Agile provides greater opportunities for control and risk management and offers unique benefits that traditional methods miss, such as:
Transparency with daily standup meetings discussing work status, risk, and pace.
How a clear definition of done drives acceptance by all key stakeholders.
Measuring performance and benefits of working solutions during project delivery.
Iteratively testing to gain authentic feedback on solution requirements and stability.
Regular retrospectives that drive continuous improvement into the team.
In this course, you will learn how these levers of control far exceed traditional management methods of earned value management (EVM), which relies on estimates and no changes in scope. We'll discuss how the key to unlocking the control potential is to learn what to manage, and how to measure it. This answer varies across levels of management, separating the concerns between the organization and the team. For the organization, the focus is on what capabilities are delivered and how to measure return on investment (ROI) capabilities provide. For teams, it’s a focus on team velocity and how to ensure its measurement is useful for diagnosing internal and external productivity constraints.
Upon successful completion of this course, learners can earn 10 Professional Development Unit (PDU) credits, which are recognized by the Project Management Institute (PMI). PDU credits are essential to those looking to maintain certification as a Project Management Professional (PMP).
Week 1: The first week of the control course examines the reason for controlling projects, why traditional controls such as Earned Value Management fail so often, and the three key components to any controlling process: value, constraints, and verification. Systems Engineering models are considered for their effectiveness in controlling, with an emphasis on the predominant controlling approach, the V-Model, and how it equivocates testing with development.

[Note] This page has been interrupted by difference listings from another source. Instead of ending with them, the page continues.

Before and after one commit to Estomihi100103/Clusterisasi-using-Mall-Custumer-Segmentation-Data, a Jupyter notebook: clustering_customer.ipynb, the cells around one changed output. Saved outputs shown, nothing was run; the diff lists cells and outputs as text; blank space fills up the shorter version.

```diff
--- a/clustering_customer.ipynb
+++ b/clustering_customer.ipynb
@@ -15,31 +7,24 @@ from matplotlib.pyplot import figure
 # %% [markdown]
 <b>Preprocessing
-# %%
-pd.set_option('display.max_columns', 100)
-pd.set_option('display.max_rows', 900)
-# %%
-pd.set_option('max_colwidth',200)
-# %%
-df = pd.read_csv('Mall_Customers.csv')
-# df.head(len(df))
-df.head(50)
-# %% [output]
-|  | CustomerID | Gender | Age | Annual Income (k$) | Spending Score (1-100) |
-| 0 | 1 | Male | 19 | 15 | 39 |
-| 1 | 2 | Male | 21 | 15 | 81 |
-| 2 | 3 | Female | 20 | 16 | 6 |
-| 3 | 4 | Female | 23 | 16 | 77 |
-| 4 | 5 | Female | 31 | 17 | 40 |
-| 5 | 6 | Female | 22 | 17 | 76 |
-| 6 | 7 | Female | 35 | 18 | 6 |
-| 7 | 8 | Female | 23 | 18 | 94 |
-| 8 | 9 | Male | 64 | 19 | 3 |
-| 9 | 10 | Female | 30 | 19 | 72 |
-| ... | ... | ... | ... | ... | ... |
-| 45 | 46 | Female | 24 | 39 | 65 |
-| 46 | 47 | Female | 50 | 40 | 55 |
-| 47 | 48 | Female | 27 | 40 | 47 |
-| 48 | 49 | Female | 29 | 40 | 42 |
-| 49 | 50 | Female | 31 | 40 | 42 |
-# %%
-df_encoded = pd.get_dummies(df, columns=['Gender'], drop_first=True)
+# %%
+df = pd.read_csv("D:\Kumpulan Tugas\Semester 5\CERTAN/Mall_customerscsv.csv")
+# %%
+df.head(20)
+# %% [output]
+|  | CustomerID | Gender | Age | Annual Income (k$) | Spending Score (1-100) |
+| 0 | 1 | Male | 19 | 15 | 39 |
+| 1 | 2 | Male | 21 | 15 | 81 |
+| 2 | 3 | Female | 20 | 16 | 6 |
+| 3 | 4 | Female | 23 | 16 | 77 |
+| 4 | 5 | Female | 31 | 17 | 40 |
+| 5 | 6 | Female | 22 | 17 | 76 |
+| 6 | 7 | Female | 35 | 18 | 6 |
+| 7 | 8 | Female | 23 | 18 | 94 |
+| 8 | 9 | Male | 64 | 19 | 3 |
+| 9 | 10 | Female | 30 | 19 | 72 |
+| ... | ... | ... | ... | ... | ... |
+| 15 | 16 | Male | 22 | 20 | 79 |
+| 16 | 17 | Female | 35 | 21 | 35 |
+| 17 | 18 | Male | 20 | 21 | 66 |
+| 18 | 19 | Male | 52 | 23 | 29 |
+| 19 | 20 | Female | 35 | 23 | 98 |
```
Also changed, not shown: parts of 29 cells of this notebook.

Week 2: The second week examines how control is managed across the project lifecycle, with the three Ps of management: people, process, and product. Real-world approaches and tools are discussed for all three levers across varying staffing approaches, release and sprint processes for quality assurance, and the use of product-level tools for quality control.
Week 3: The third week drives home the need to “begin with the end in mind” by closing User Stories incrementally using a Definition of Done that links the three Ps together across each sprint cycle (planning, execution, and control).
Week 4: The final fourth week addresses controlling Agile processes at scale, from sampling and building intuition across Agile team ceremonies, to managing team decisions and performance, and even portfolios of projects using simplified metrics. The fourth week will also look at how to align portfolio and project management metrics to an organization’s strategy as a means of managing up the risks of being defunded or constrained by corporate policy.
I'd just like to add the following points to improve. The amount of information covered on the course was, in my opinion, much more than on the past courses, making the course longer than one might be comfortable with, especially after being used to the "old" workflow.
I really enjoyed this course. I liked the videos to help to understand and remember the study material. John is a great lecturer, he tries to make the material as interesting as possible. The exam of this course is challenging, but fair. Thank you.
The material was insightful, and I especially liked the lessons on anti-fragility. I also liked the concepts on protecting teams: People, Process, Product. My only issue with the course is that I felt that quiz and test questions were not geared toward testing/reviewing my knowledge of course materials, but rather at seeing how confusing the questions could be constructed. I know it's important to make the tests challenging, but I felt like I was watching more for tricky-worded questions that I was at looking for answers.
Also, I kind of wish the final exam would be an all-or-nothing event like it was with the first two courses. While it's nice to get unlimited tries at the questions, I feel it lessens the overall value of the certificate, knowing that anyone could pay the money and force their way through to a passing grade, simply by guessing enough times. I sort of feel like I paid for a participation trophy.
Valuable information was presented both in video lectures and in comprehensive summaries. I appreciated the outstanding content, approach, organization and delivery. The inclusion of different types of companies and organizations in the course material plus so many real-world examples made the Agile concepts easier to understand and place into value. The Agile PM course will definitely help me at work.
Great information, enthusiastically delivered. Some points were glossed over, though, and the number of grammatical and spelling errors throughout the course materials made reviewing them fairly painful. Still, despite that, I'd recommend the course to anyone who wants to become a leader in their organization, whether officially holding the title of manager or not.
Greggcompleted this course, spending 2 hours a week on it and found the course difficulty to be medium.
Enjoyed the thought processes which challenged some of my more traditional thinking and previous applications on various projects and helped provide insight on some maths on how to work out if something is working.
The course provided powerful tools, whether serving as an employee or entrepreneur. I remain confused by answers to questions related to formulae for (a) lines of communication and (b) integration points.